Ten years ago, when we partnered with YWPN, they were just opening their second school and had several hundred students. Today, there are 8 schools in the network with over 4,500 students, but the need is great, and more schools are in the pipeline, so they need and deserve our support.
Texas ranks 38th in education spending in our nation at a time when our population is growing. Texas also boasts the highest rate of repeat teen pregnancies in the nation. Teen pregnancies cost Texas over $1.1 billion annually and that cost does not factor in lost wages and increased dependence on social services. What YWPN offers our girls is the opportunity to work hard and break the cycle of poverty for herself and her family, and that is something I hope we can all get behind.
With 21% of all children in the US living in poverty, I believe that the way to break the cycle and improve the future for everyone is to focus on raising strong, resilient, and limitless girls. I hope many of you reading this will join us for the event on Thursday where we will share an exciting initiative to support more limitless girls!

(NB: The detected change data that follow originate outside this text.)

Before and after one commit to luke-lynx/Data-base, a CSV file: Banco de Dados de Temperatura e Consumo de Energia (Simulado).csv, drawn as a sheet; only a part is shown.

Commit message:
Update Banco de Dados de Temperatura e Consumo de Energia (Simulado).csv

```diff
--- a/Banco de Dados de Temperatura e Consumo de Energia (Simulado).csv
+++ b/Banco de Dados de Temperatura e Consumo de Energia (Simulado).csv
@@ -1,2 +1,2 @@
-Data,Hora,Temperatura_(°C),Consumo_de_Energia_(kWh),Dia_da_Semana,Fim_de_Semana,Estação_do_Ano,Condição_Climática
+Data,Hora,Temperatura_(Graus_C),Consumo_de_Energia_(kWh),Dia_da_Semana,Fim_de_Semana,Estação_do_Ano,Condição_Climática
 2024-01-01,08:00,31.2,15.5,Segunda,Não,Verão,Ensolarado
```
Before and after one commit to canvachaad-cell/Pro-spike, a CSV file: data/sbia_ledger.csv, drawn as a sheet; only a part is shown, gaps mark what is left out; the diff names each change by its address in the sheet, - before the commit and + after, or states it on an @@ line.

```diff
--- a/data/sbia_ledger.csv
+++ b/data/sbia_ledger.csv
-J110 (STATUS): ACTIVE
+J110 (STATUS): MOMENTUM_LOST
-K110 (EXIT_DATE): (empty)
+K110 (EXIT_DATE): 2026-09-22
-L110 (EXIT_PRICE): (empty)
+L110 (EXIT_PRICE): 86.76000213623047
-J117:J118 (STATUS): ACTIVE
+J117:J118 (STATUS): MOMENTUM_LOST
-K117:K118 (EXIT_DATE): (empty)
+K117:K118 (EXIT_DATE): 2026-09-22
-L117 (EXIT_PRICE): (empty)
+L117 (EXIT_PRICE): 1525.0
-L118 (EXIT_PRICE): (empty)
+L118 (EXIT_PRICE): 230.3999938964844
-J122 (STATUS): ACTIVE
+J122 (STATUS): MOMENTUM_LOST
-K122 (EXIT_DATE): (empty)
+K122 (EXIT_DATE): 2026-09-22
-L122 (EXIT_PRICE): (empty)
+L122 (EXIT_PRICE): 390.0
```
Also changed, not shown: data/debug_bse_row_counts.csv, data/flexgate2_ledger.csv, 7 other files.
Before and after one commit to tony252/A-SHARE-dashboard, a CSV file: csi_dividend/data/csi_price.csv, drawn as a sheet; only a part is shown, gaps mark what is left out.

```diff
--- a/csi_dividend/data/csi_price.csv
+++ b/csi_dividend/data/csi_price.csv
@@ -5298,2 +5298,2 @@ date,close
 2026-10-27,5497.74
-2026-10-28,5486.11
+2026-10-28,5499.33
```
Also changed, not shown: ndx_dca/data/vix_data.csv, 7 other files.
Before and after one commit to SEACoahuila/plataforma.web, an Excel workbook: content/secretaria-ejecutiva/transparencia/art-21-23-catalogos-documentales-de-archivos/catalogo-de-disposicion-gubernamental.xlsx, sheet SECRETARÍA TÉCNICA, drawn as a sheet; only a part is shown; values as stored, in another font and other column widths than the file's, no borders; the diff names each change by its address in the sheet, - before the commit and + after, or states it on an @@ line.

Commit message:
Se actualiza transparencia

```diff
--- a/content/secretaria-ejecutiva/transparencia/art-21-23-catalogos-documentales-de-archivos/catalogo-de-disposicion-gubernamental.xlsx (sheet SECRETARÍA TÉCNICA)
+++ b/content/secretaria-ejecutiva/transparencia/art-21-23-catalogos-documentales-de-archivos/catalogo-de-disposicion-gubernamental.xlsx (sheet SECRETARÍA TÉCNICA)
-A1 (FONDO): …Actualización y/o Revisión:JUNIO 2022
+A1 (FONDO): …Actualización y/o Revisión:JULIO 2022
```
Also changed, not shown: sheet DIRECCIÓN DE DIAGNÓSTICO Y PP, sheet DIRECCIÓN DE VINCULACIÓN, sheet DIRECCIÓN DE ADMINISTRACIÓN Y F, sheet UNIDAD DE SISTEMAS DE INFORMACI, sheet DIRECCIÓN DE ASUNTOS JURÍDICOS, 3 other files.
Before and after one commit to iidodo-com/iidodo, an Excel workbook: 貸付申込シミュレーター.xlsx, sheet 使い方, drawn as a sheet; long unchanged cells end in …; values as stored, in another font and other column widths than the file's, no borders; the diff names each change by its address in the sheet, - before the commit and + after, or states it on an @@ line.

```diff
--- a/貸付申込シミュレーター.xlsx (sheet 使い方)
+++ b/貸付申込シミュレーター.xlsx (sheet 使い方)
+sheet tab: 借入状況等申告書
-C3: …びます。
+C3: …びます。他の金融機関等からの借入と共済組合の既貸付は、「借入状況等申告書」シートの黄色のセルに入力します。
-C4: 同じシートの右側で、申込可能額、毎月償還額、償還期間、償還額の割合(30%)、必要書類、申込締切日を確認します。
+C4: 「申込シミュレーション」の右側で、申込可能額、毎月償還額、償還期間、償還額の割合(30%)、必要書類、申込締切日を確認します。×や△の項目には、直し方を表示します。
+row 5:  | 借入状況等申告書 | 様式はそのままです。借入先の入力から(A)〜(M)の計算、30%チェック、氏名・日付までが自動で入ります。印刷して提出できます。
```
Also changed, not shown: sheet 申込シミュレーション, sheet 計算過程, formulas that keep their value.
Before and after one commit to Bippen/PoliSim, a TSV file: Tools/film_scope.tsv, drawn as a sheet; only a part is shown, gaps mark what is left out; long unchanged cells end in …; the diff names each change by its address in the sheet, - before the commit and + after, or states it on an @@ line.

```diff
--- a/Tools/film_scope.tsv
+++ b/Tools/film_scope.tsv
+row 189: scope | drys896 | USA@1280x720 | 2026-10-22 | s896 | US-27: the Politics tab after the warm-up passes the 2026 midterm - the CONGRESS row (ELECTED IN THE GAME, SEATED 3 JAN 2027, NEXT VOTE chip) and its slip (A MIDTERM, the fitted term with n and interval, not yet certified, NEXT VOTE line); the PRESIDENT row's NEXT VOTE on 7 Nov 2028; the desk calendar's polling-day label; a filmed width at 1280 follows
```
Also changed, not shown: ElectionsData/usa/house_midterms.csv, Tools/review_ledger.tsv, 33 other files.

We have some terrific events lined up for you in 2018 including our ten-year anniversary celebrations in August! We look forward to seeing you all at an event in 2018! To learn more about our 2018 events, please visit www.txwsw.com.